[[ MATERIAL FOR THIS EXERCISE, beginning ]]
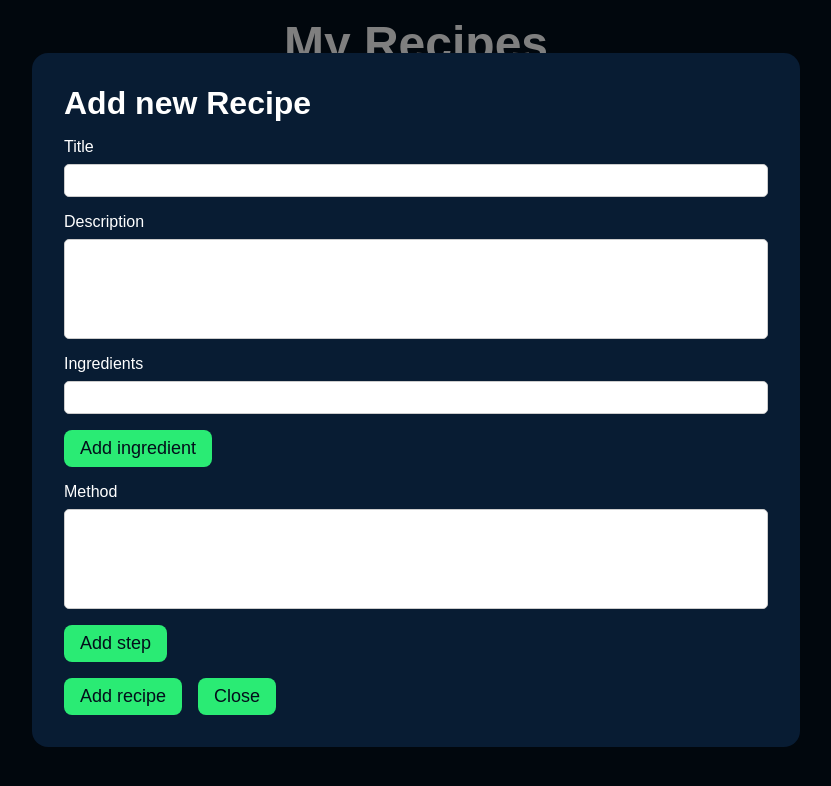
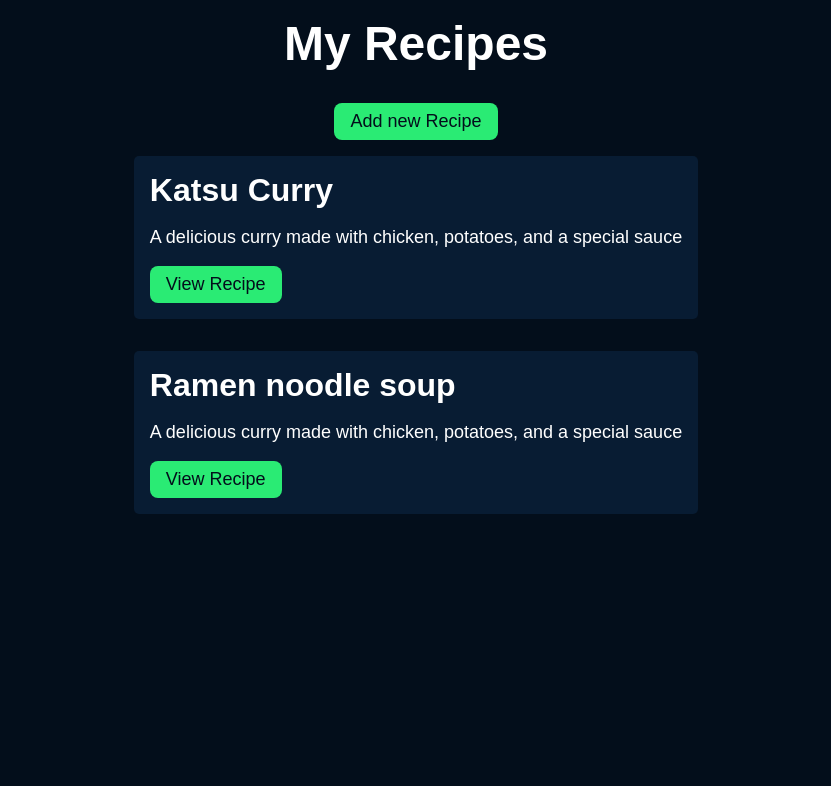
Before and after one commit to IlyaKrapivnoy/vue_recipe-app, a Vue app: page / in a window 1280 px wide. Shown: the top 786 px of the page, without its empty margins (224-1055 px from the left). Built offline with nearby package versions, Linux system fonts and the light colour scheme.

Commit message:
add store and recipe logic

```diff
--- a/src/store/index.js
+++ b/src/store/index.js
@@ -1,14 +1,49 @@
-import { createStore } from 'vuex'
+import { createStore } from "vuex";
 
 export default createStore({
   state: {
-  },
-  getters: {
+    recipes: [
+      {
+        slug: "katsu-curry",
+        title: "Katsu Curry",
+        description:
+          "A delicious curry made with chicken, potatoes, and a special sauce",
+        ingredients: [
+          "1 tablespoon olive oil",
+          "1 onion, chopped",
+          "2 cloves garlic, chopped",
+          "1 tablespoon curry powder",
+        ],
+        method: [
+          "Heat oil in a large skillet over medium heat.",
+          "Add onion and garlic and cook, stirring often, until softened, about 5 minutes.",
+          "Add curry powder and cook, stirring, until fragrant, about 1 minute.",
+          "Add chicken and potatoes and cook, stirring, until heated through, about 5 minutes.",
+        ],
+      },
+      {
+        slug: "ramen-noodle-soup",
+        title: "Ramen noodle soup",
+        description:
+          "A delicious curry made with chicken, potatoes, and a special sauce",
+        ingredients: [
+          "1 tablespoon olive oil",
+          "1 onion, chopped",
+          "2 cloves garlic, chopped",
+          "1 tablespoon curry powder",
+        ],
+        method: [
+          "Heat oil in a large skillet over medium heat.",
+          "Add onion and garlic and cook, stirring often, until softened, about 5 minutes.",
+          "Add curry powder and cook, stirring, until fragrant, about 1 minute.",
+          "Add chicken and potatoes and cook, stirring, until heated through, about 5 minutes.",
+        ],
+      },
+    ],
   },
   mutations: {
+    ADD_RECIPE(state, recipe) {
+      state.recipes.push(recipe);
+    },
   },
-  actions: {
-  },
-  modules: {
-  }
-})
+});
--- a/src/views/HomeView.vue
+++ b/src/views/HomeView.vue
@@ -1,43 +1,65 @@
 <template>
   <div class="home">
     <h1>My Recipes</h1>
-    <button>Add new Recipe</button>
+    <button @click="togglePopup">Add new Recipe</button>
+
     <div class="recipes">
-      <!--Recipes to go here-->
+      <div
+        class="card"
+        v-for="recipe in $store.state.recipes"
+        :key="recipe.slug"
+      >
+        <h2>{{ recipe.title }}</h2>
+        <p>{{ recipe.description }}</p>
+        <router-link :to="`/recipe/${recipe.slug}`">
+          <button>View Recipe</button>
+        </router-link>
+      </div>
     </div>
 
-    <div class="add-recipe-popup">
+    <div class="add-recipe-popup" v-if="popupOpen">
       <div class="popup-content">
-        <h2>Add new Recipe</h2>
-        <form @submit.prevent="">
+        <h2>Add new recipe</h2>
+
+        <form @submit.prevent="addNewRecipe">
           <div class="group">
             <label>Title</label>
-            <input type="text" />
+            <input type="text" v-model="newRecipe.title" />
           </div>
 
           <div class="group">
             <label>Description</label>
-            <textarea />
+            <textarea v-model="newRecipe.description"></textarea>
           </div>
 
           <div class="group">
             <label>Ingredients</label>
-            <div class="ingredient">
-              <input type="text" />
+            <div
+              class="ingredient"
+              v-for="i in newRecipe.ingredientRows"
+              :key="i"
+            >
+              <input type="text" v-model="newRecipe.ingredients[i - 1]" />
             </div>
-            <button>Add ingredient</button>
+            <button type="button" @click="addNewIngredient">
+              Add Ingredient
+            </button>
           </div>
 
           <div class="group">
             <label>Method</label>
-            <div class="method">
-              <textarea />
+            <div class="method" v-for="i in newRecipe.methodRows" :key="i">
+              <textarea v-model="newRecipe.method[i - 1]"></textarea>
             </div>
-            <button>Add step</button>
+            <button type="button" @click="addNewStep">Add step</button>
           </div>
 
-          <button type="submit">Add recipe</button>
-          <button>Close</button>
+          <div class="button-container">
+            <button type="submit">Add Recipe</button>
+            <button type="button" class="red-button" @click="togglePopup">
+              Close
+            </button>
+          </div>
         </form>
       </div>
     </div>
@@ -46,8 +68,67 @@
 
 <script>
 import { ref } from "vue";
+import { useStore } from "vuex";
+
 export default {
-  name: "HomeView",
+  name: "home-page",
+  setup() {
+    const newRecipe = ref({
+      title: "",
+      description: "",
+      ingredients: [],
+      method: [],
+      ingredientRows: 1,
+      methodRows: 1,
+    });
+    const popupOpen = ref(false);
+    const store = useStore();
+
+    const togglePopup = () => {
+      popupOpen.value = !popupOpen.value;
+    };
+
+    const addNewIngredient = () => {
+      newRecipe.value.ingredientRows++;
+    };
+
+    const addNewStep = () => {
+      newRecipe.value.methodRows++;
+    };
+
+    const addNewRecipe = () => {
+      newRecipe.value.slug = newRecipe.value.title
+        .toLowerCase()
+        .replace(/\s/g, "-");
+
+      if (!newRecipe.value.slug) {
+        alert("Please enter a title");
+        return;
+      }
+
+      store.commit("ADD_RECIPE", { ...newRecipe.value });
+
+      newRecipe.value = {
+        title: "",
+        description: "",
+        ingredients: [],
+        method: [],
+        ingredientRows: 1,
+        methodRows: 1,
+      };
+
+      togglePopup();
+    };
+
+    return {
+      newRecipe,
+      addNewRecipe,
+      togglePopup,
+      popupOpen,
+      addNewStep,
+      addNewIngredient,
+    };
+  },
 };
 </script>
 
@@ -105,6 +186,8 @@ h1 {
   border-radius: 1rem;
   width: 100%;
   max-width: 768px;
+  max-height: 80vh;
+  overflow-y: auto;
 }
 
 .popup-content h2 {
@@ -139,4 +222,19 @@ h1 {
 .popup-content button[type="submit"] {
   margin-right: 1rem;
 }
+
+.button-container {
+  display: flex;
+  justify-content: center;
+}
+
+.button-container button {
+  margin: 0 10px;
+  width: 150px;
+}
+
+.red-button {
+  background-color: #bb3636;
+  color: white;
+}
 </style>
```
[[ MATERIAL FOR THIS EXERCISE, end ]]
**WHAT YOU NEED TO DO:**
Your answer should be a single number: the count of lines in the listing that contain the word "default".

**OUTPUT OF THE EXERCISE:**
2